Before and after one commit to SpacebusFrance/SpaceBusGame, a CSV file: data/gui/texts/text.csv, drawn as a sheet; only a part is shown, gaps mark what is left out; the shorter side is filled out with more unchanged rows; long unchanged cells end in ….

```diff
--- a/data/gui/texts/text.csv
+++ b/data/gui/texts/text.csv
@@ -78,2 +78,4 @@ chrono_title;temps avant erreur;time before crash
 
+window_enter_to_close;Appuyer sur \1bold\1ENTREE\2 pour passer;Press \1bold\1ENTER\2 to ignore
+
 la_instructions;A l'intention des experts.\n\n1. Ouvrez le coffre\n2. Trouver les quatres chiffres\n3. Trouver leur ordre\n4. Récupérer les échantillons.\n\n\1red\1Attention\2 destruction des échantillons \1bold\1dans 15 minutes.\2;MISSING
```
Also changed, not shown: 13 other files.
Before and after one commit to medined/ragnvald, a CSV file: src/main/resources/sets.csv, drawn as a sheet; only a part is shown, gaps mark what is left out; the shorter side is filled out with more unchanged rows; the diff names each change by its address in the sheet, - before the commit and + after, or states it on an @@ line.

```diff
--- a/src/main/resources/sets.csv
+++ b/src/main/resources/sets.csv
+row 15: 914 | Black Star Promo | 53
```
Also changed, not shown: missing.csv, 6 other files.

# # # # # # #

* [WORK TO BE COMPLETED]
The only output should be the lines from the one containing "Also changed, not shown: 13 other files." through the final line of the material above, copied exactly.

* [OUTPUT BELOW]
Also changed, not shown: 13 other files.
Before and after one commit to medined/ragnvald, a CSV file: src/main/resources/sets.csv, drawn as a sheet; only a part is shown, gaps mark what is left out; the shorter side is filled out with more unchanged rows; the diff names each change by its address in the sheet, - before the commit and + after, or states it on an @@ line.

```diff
--- a/src/main/resources/sets.csv
+++ b/src/main/resources/sets.csv
+row 15: 914 | Black Star Promo | 53
```
Also changed, not shown: missing.csv, 6 other files.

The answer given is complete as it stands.